## DATA TO PROCESS
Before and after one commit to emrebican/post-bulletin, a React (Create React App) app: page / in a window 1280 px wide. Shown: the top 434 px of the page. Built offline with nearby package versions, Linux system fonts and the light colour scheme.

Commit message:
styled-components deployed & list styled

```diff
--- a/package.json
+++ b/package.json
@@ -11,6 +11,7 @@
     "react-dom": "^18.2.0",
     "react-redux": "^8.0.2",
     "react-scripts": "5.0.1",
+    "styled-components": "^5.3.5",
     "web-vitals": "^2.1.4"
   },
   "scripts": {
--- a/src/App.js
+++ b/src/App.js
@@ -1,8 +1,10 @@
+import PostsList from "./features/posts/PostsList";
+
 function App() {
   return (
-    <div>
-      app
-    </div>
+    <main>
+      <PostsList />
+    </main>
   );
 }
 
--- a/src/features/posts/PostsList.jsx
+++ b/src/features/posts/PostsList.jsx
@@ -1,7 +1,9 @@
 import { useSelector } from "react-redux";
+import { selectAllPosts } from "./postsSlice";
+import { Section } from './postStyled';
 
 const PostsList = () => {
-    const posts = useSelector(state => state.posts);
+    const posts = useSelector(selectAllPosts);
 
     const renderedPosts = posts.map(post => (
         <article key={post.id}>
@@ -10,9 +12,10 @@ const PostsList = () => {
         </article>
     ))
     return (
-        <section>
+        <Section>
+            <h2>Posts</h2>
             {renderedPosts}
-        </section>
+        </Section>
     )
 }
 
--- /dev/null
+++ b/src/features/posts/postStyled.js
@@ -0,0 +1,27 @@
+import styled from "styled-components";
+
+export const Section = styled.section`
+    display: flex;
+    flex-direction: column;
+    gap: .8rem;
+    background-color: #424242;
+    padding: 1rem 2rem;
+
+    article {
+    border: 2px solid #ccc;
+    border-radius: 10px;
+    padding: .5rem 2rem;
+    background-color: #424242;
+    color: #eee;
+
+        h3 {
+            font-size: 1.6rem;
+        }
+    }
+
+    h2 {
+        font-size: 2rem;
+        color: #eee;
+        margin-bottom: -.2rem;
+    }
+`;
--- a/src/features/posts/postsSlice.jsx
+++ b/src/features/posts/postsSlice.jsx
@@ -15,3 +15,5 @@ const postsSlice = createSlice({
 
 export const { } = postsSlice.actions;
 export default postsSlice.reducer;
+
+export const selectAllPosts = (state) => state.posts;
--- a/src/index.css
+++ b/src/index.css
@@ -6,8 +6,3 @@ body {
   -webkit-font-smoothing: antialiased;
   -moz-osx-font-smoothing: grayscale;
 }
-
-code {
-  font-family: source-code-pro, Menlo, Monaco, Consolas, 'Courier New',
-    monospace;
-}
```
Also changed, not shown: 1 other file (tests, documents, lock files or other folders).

---

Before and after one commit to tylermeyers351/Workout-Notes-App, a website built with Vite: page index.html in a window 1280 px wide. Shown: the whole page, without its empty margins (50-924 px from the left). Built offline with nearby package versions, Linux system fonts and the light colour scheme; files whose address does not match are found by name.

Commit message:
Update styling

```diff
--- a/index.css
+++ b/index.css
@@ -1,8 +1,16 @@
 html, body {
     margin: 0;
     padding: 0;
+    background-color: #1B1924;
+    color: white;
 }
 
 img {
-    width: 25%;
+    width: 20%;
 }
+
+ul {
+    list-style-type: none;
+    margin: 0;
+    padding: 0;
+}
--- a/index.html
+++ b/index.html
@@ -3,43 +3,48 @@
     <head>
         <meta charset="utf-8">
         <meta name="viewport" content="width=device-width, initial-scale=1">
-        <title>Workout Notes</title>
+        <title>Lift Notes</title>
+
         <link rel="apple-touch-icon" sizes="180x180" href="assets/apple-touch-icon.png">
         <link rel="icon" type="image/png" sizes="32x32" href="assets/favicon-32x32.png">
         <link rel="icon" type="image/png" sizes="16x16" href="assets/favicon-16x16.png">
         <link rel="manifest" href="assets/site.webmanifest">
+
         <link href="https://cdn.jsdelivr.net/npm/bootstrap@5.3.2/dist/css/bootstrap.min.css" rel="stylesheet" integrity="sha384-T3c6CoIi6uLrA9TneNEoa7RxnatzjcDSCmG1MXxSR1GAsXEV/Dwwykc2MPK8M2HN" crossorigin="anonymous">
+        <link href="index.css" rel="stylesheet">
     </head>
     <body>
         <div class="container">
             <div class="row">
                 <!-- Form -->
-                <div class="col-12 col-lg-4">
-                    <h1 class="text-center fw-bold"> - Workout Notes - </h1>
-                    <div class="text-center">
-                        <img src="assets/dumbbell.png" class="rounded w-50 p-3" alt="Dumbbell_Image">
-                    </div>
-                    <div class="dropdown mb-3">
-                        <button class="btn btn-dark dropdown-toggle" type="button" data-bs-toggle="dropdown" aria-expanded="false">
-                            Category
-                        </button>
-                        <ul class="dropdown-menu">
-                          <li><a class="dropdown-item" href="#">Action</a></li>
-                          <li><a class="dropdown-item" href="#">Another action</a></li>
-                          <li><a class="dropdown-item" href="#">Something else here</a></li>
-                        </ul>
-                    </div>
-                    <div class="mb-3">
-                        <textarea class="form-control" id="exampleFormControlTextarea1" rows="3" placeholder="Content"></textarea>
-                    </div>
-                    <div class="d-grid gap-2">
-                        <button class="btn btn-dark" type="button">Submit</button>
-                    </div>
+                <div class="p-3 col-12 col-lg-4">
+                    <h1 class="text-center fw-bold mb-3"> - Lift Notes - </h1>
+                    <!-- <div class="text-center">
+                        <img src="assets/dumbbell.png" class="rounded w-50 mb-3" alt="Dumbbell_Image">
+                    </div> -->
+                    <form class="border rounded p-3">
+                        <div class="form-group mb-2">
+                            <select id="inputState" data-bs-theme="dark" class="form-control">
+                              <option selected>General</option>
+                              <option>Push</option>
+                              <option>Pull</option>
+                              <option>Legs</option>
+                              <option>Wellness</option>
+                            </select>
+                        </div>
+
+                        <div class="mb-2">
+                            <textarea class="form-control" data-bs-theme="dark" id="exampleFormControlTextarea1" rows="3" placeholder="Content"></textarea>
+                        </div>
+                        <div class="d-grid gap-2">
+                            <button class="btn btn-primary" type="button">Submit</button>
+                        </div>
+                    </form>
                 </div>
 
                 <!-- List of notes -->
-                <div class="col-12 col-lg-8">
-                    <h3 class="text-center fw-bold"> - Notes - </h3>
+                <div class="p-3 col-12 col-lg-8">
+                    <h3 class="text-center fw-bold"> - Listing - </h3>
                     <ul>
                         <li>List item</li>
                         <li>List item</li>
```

---

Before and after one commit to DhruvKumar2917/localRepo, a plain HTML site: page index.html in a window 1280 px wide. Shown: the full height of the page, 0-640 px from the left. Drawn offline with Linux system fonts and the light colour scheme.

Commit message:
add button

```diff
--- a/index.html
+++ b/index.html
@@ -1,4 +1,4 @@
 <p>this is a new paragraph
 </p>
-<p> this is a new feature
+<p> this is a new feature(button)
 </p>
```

## DIRECTIONS
Write out every line of the data that holds the word "grid".

## OUTPUT BELOW
-                    <div class="d-grid gap-2">
+                        <div class="d-grid gap-2">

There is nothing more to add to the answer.